Charles Dan, ILO Regional Director for Africa whom we met during works of the international seminar held recently in Tunis to discuss “social justice and fight against exclusion in a context of democratic transition,” tells us the importance of youth’s employment as a condition of economic revival and a social emergency.
In your remarks, you noted that the rate of unemployment in North Africa continues to be one of the highest in the world in 2009, at 9.9% in 2009 and an estimated 9.8% in 2010. This high rate is mainly the result of an extremely high rate of youth’s unemployment. Is there any practical approach by the ILO to address this problem?
If we are today at the opening of this international seminar in Tunis, it is precisely because of the Revolution of Jasmine that was not born from nothing.
Instead, it was born from a deep sense of social injustice. This sense of injustice that is experienced not only in Tunisia but in other countries is the result of a situation where there has been a growth without employment, that is to say that the very purpose of economic policy is economic growth that does not bear fruit effectively for populations or for individuals in terms of poverty reduction and job creation.
That’s why we recommend, at the ILO, our approach.
We believe now that employment must be at the heart of macro-economic policy and it should not be considered simply as a consequence, a result of a macroeconomic policy. It should be seen as an objective in itself of a macro-economic policy. This means that we must set concrete targets in terms of job creation in macroeconomic policies
This also requires revision of development policies. This means that on sectoral policies, for example, agricultural policy, we must analyze its impact on job creation and even in the defense and security policy, since ministries of the defense policy in our countries are also job creators.
We must measure their impact in terms of job creation, but we think it is necessary to go further, because if we talk of decent work in the ILO, it is because job in itself is not enough.
Employment must be accompanied by social protection. We can not expect a development without increased productivity of a population. And at the same time, we can not expect high productivity of the population by leaving it in a state of social vulnerability.

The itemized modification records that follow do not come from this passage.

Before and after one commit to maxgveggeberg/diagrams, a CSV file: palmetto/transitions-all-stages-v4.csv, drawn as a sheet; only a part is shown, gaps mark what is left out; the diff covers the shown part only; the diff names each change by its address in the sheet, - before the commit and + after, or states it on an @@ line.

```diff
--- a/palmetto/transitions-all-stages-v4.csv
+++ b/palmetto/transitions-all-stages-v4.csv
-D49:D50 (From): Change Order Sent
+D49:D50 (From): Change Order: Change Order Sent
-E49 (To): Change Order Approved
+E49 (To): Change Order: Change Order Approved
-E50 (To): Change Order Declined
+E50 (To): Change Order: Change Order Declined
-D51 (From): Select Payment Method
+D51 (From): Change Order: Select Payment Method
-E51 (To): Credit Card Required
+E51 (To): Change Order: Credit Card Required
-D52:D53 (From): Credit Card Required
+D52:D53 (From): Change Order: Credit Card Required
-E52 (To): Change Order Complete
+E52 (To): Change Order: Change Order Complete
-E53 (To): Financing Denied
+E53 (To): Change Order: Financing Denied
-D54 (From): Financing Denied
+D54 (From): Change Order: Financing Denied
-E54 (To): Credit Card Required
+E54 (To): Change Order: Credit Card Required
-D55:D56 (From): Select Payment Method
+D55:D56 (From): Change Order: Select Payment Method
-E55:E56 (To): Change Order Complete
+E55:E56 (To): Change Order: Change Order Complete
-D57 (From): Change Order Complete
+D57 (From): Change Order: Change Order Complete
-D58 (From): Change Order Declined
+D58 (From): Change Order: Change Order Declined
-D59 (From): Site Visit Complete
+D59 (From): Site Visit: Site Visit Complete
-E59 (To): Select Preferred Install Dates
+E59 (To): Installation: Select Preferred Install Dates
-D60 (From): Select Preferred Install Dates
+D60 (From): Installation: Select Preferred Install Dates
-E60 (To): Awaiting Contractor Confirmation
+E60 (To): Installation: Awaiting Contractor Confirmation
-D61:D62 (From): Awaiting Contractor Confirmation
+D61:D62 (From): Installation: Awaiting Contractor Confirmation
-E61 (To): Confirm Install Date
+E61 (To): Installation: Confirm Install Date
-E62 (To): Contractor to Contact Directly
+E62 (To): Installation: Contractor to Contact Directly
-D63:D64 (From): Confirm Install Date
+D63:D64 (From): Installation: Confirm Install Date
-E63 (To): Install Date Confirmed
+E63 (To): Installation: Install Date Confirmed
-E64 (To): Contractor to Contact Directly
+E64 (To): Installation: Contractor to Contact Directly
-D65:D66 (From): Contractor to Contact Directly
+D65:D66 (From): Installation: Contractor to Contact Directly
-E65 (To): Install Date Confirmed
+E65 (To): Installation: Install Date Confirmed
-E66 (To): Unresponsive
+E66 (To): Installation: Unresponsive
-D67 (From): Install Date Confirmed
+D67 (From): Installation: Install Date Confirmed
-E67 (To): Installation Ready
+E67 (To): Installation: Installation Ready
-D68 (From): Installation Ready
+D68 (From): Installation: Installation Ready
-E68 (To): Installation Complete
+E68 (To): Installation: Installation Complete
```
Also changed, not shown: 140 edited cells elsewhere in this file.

Productivity is associated with social protection. Therefore, at the ILO, we now recommend to consider spending in social security and social protection as an investment in productivity and human development, not just as a cost.
How to achieve that?
We believe at the ILO that one of the prime means is a better aspect of freedom of association, collective bargaining, fundamental rights of workers and social dialogue. Because, by establishing a national debate, we can arrive at solutions.
How do you then try to disseminate this approach internationally?
It must be said that we have all experienced the consequences of the international crisis that emerged in September 2008. It is in this context and at the ILO, we have adopted a global pact for employment, which means that all members of the International Labour Organisation have joined together and have now decided to consider employment as a top priority of government policy but also the social partners in the world.
At the African level, the members met in December 2009 in Ouagadougou and they decided that the best instruments to implement this international pact every African country should adopt a Country Programme for Decent Work.
It shows that the best approach to fight against poverty is the creation of productive employment. Moreover, we have 31 country programs for decent work in Africa and we are in negotiations in 22 African countries including Tunisia with the social partners for the adoption of a Country Programme for Decent Work which will establish a road map to define together the best possible policies for the fight against poverty